A thoroughly contemporary look at the world’s children.
Children from 73 countries, some rarely represented in children’s books, including Malawi, Kosovo, Barbados, and Papua New Guinea, talk about their lives. Each double-page spread is devoted to one child and is jammed with photos of different sizes, a small flag, and a globe pointing out the country where they live. There is an emphasis on different types of families: Yared’s single-mom family in Ethiopia, Jack’s single-dad family in Fiji, Jenisha’s extended-family unit in Nepal, and many blended families with stepparents and half siblings. Diversity exists within families with parents from different cultures. In New Zealand, Anneke’s parents are Samoan/Tokolauan and British/Japanese. Same-sex parents are not in evidence, however. More parents than usual work in tourism, as guidebook publisher Lonely Planet used its contacts to recruit participating families, but there are urban and rural families, and at least one lives in a refugee camp. The children describe the commonalities of their lives: food, school, games, families. Technology shows up everywhere. Lluvia, age 12, from Costa Rica says: “My friends are silly and fun. We love to hang out, play on our cell phones, and take silly selfies.” Photos are appealing and layouts are varied, with short paragraphs and funny headlines. Entries are arranged alphabetically by children’s names, with a world-map key in the front.

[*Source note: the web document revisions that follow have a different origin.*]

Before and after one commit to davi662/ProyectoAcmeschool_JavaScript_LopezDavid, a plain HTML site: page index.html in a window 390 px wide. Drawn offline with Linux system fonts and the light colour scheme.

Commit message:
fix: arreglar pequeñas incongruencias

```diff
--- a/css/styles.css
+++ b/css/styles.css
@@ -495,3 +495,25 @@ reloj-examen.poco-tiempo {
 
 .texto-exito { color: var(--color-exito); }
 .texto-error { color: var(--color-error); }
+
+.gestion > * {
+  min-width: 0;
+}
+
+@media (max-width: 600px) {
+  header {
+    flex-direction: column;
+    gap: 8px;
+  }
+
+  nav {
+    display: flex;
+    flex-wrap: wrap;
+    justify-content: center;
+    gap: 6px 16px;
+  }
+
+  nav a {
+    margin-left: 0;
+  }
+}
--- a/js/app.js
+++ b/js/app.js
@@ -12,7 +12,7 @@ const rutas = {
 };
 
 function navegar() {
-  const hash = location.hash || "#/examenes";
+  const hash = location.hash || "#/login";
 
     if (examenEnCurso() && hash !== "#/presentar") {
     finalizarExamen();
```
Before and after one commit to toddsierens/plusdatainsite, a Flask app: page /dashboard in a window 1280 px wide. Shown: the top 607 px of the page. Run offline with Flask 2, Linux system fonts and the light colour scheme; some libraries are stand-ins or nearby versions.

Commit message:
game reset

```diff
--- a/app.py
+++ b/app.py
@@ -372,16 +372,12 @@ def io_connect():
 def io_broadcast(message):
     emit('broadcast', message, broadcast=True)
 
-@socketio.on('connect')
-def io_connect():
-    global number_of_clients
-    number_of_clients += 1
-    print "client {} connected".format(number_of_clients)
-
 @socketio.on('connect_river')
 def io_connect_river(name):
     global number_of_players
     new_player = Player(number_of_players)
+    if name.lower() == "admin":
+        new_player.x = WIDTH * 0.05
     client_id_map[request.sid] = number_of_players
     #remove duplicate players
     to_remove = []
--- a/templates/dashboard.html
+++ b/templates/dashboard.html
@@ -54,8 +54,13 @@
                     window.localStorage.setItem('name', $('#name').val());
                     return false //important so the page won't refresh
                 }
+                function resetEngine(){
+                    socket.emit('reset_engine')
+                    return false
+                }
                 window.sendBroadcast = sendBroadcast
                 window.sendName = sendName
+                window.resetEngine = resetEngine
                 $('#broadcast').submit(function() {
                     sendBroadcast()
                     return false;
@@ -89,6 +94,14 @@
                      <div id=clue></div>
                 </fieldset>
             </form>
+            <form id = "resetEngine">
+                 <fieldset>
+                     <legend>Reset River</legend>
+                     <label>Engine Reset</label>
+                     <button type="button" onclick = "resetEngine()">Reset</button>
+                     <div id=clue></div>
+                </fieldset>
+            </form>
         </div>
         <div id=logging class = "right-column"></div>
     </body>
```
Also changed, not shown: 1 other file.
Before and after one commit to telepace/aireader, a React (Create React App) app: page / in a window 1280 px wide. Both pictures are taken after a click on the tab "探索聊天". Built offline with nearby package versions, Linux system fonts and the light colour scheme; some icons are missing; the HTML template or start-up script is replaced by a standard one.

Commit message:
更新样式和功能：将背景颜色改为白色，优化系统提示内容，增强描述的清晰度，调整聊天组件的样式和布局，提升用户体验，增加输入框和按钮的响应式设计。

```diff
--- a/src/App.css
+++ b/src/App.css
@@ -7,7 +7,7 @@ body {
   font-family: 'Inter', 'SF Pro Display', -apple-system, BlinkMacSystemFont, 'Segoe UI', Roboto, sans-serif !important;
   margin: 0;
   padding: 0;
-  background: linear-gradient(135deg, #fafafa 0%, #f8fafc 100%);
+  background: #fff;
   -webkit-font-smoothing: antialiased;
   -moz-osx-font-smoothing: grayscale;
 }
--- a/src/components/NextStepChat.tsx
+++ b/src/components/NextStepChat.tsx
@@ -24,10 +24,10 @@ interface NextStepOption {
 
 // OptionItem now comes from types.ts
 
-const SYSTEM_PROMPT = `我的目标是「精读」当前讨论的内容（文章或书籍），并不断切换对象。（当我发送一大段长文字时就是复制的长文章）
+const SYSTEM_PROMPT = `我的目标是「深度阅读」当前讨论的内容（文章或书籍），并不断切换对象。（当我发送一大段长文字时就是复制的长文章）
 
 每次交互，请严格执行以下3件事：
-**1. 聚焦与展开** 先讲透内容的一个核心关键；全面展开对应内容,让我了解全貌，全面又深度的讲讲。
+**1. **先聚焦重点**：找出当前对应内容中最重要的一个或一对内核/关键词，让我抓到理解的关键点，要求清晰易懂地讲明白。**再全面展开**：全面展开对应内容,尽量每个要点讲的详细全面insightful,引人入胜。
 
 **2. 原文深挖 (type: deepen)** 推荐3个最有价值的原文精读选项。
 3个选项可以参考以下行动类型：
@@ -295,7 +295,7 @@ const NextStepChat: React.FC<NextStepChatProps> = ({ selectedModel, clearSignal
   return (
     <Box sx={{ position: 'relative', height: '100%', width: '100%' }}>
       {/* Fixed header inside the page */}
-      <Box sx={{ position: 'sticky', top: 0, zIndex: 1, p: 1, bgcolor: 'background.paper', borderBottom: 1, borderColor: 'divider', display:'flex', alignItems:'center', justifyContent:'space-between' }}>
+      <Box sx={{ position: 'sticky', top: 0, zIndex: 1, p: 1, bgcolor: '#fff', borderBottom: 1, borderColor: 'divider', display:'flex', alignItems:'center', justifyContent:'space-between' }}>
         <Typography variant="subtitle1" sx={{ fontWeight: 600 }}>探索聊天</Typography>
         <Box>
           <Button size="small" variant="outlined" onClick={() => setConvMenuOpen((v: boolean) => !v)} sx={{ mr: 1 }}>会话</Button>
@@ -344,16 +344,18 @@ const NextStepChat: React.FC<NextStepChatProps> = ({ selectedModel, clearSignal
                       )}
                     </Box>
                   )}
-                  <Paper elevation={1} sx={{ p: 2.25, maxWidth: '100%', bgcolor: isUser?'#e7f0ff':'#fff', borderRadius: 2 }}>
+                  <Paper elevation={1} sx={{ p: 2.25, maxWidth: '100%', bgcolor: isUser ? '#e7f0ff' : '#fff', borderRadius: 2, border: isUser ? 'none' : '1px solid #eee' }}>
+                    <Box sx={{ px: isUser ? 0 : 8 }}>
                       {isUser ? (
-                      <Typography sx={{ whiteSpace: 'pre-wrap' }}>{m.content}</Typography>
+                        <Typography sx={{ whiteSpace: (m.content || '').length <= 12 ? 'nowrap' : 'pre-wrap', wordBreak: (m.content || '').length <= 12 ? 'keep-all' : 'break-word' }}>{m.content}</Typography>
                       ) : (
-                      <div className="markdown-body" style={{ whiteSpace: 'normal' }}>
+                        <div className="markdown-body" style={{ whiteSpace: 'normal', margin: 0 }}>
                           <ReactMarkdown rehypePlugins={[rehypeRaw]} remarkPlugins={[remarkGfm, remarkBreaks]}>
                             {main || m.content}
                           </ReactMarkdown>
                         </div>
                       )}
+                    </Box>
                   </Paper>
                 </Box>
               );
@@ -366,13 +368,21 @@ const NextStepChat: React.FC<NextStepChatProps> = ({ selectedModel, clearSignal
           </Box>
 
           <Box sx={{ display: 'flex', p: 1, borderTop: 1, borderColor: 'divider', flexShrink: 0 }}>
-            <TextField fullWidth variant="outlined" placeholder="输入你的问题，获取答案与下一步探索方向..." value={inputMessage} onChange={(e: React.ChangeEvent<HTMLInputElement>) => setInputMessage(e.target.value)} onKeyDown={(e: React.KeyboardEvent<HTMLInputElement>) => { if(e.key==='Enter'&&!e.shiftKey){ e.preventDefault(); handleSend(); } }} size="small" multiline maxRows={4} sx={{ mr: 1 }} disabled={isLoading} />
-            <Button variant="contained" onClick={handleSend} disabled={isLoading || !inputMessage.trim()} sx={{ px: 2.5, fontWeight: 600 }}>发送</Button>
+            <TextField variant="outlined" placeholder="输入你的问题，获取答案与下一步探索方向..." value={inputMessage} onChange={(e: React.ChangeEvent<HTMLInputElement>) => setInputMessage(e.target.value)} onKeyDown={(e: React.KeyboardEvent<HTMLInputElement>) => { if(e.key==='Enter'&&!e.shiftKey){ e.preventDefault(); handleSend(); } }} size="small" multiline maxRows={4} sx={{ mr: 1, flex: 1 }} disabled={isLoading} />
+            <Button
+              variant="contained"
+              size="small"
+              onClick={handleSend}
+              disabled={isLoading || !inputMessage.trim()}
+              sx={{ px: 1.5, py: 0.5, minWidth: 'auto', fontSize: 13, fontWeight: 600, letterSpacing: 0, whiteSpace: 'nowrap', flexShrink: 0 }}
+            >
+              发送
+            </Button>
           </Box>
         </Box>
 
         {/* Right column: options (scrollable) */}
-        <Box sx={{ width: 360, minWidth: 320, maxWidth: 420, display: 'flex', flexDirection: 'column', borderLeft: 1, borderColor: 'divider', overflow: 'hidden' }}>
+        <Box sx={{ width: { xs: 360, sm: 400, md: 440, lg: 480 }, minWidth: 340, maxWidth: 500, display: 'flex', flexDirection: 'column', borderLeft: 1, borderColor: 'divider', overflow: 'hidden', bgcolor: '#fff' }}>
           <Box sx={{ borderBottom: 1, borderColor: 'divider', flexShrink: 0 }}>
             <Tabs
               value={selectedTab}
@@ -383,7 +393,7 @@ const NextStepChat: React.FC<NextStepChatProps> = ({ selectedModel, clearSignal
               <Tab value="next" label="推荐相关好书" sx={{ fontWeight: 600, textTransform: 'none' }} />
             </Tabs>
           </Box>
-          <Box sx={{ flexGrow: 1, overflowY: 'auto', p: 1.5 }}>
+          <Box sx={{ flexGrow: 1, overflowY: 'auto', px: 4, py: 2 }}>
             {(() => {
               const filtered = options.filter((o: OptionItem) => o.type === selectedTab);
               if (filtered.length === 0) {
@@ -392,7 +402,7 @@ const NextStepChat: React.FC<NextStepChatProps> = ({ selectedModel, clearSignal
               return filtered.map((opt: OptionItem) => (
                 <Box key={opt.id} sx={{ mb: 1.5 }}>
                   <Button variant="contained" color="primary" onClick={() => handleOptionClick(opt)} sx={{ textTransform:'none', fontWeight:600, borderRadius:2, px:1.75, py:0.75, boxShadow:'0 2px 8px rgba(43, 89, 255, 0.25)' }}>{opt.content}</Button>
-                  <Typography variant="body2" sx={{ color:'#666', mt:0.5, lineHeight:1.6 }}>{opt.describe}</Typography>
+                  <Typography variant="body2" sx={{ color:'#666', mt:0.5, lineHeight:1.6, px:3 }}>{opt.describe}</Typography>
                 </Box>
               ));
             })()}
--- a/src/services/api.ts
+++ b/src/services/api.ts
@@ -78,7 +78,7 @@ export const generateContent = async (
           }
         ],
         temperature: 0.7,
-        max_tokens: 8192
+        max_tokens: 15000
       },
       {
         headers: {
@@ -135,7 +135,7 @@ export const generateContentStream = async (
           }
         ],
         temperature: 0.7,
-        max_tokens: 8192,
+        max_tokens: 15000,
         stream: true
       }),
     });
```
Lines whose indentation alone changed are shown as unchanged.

A necessary purchase for those interested in educating global citizens. (quiz, index) (Nonfiction. 8-12)